Professionally made video has a lot of things going for it — assurance of copyright ownership, good indexing and metadata, and, of course, advertiser and usually viewer interest. But what about the loads of sites paying to host their users’ uploads and looking for a way to earn a dime? Surely there’s a market opportunity there.
Kiptronic, an ad insertion startup that announced Tuesday it was extending its audio platform to video, is rolling out with CondéNet as its marquee customer. Why not the bevy of small-time podcasters the company originally set out to serve? “The problems of monetization on the long tail, it’s difficult for us to convince brand advertisers,” Kiptronic CEO Jonathan Cobb told us earlier this week. “The best short-term solution for us is to bundle that content with higher-end stuff.”
Companies that serve both brand and performance advertising, like BrightRoll, tell us all the action is on the brand side, where advertisers seek placement on top-tier websites rather than matching against relevant user-generated content. (Disclosure: BrightRoll is funded by True Ventures, as is GigaOmniMedia.)
When we interviewed Digitalsmiths, one of many companies trying to peek inside videos to match them to relevant advertising, for an article about its $6 million funding round this week, we asked CEO Ben Weinberger the same question. “User-generated content is what a lot of people are viewing as the holy grail of video search,” he said. “Our focus is not there right now.” This with his two venture capitalists on the conference call. Again, Weinberger cited the “sensitivity of advertisers” as a limiting factor.
Clearly Google is getting into this market, what with the need to pay back its multi-billion-dollar YouTube investment. But I’m surprised players like Adap.tv (which in trials in gimme verticals like travel) YuMe Networks (which has also told us it is focusing on professional content) and Broadband Enterprises (which is even producing its own video shows to sell ads against) aren’t being more aggressive.

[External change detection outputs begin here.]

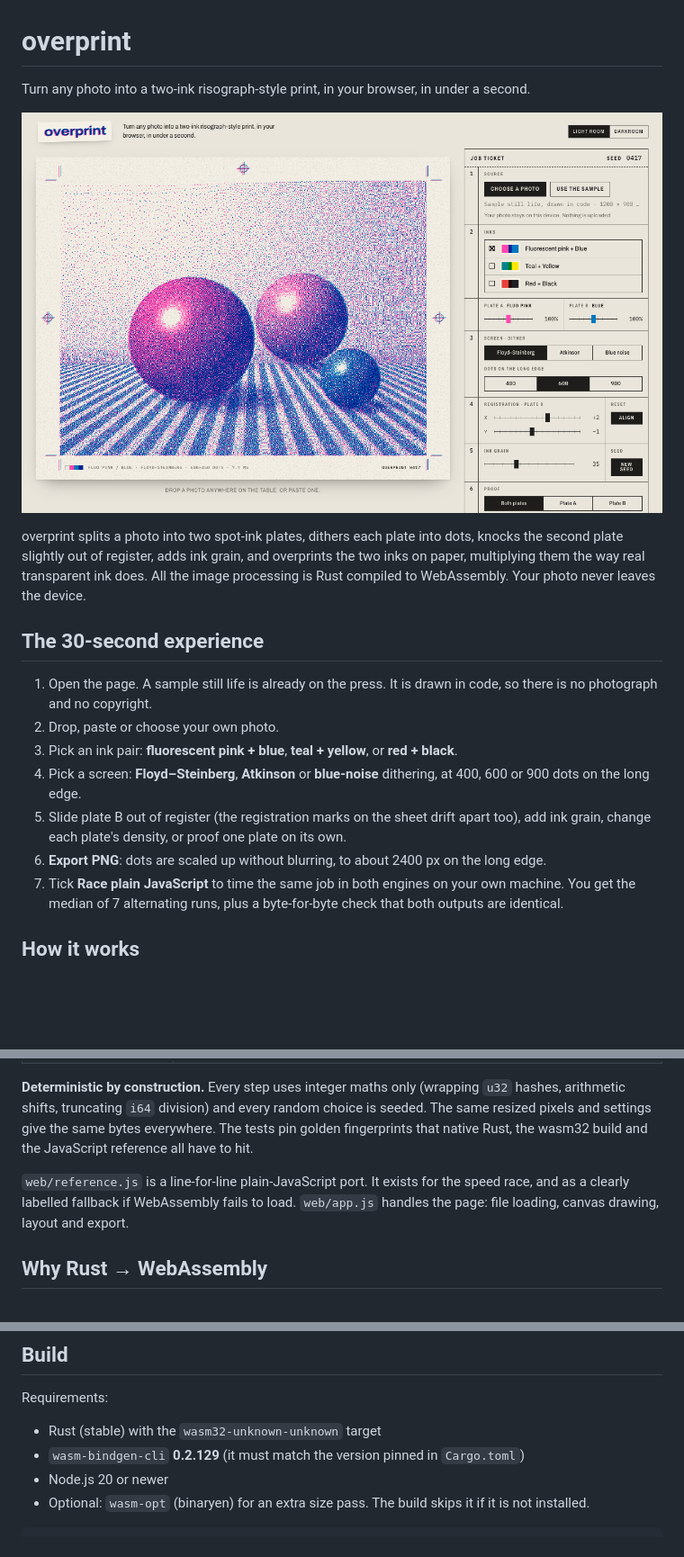
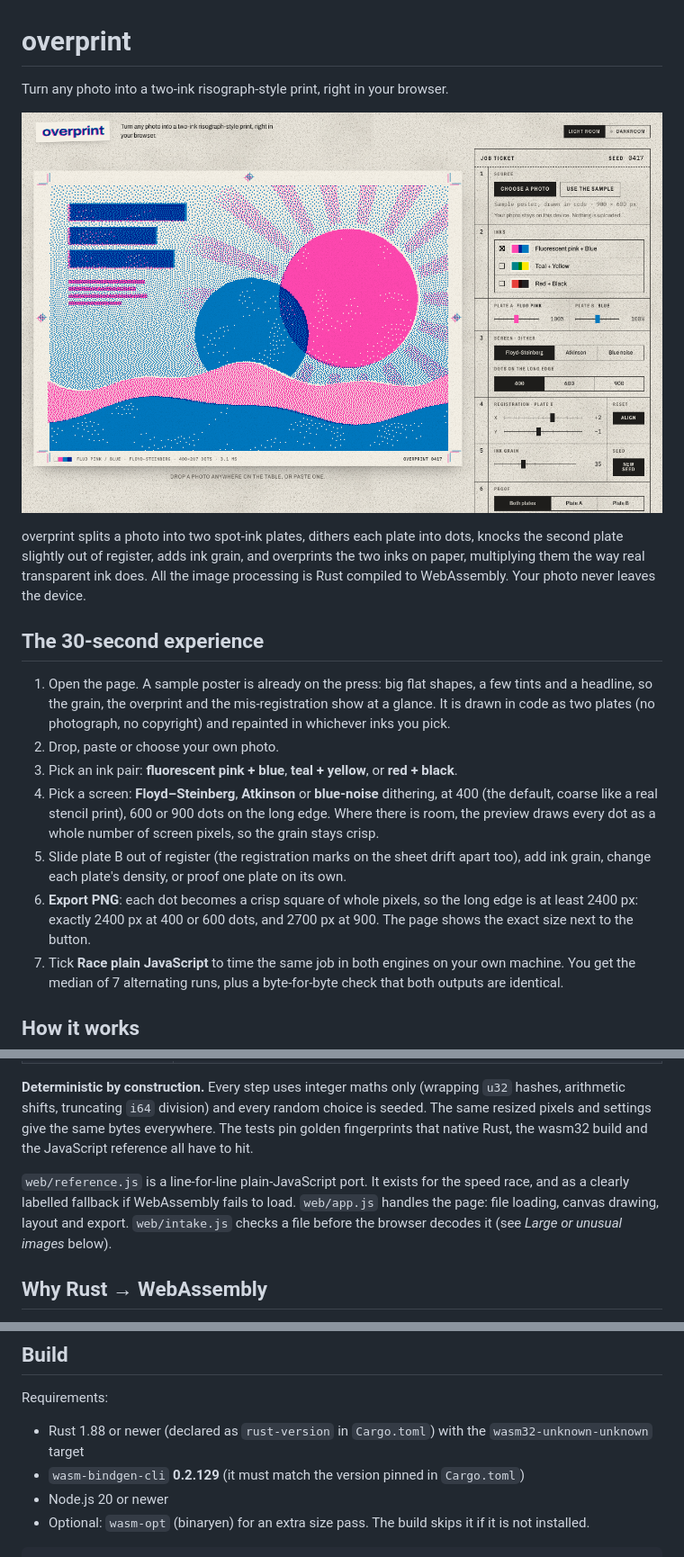
Before and after one commit to ramenprotokol/overprint, a Markdown page: README.md, 3 parts joined by grey strips. Shown at 90% size. Rendered like a GitHub page; pictures changed too: docs/screenshot.png; blank space fills up the shorter version.

```diff
--- a/README.md
+++ b/README.md
@@ -1,19 +1,19 @@
 # overprint
 
-Turn any photo into a two-ink risograph-style print, in your browser, in under a second.
+Turn any photo into a two-ink risograph-style print, right in your browser.
 
-![overprint: a still life printed in fluorescent pink and blue, lying on the table with registration and crop marks, next to the job ticket](docs/screenshot.png)
+![overprint: a sample poster (a sun, a blue disc, hills and headline bars) printed in fluorescent pink and blue with visible grain, lying on the table with registration and crop marks, next to the job ticket](docs/screenshot.png)
 
 overprint splits a photo into two spot-ink plates, dithers each plate into dots, knocks the second plate slightly out of register, adds ink grain, and overprints the two inks on paper, multiplying them the way real transparent ink does. All the image processing is Rust compiled to WebAssembly. Your photo never leaves the device.
 
 ## The 30-second experience
 
-1. Open the page. A sample still life is already on the press. It is drawn in code, so there is no photograph and no copyright.
+1. Open the page. A sample poster is already on the press: big flat shapes, a few tints and a headline, so the grain, the overprint and the mis-registration show at a glance. It is drawn in code as two plates (no photograph, no copyright) and repainted in whichever inks you pick.
 2. Drop, paste or choose your own photo.
 3. Pick an ink pair: **fluorescent pink + blue**, **teal + yellow**, or **red + black**.
-4. Pick a screen: **Floyd–Steinberg**, **Atkinson** or **blue-noise** dithering, at 400, 600 or 900 dots on the long edge.
+4. Pick a screen: **Floyd–Steinberg**, **Atkinson** or **blue-noise** dithering, at 400 (the default, coarse like a real stencil print), 600 or 900 dots on the long edge. Where there is room, the preview draws every dot as a whole number of screen pixels, so the grain stays crisp.
 5. Slide plate B out of register (the registration marks on the sheet drift apart too), add ink grain, change each plate's density, or proof one plate on its own.
-6. **Export PNG**: dots are scaled up without blurring, to about 2400 px on the long edge.
+6. **Export PNG**: each dot becomes a crisp square of whole pixels, so the long edge is at least 2400 px: exactly 2400 px at 400 or 600 dots, and 2700 px at 900. The page shows the exact size next to the button.
 7. Tick **Race plain JavaScript** to time the same job in both engines on your own machine. You get the median of 7 alternating runs, plus a byte-for-byte check that both outputs are identical.
 
 ## How it works
@@ -27,7 +27,7 @@ overprint splits a photo into two spot-ink plates, dithers each plate into dots,
 
 **Deterministic by construction.** Every step uses integer maths only (wrapping `u32` hashes, arithmetic shifts, truncating `i64` division) and every random choice is seeded. The same resized pixels and settings give the same bytes everywhere. The tests pin golden fingerprints that native Rust, the wasm32 build and the JavaScript reference all have to hit.
 
-`web/reference.js` is a line-for-line plain-JavaScript port. It exists for the speed race, and as a clearly labelled fallback if WebAssembly fails to load. `web/app.js` handles the page: file loading, canvas drawing, layout and export.
+`web/reference.js` is a line-for-line plain-JavaScript port. It exists for the speed race, and as a clearly labelled fallback if WebAssembly fails to load. `web/app.js` handles the page: file loading, canvas drawing, layout and export. `web/intake.js` checks a file before the browser decodes it (see *Large or unusual images* below).
 
 ## Why Rust → WebAssembly
 
@@ -40,7 +40,7 @@ overprint splits a photo into two spot-ink plates, dithers each plate into dots,
 
 Requirements:
 
-- Rust (stable) with the `wasm32-unknown-unknown` target
+- Rust 1.88 or newer (declared as `rust-version` in `Cargo.toml`) with the `wasm32-unknown-unknown` target
 - `wasm-bindgen-cli` **0.2.129** (it must match the version pinned in `Cargo.toml`)
 - Node.js 20 or newer
 - Optional: `wasm-opt` (binaryen) for an extra size pass. The build skips it if it is not installed.
```
Also changed, not shown: other parts of README.md (+19 -7 lines).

The only company in the space I can recall not dissing the opportunity to monetize user-generated content is ScanScout.
C’mon, people, where’s the ambition?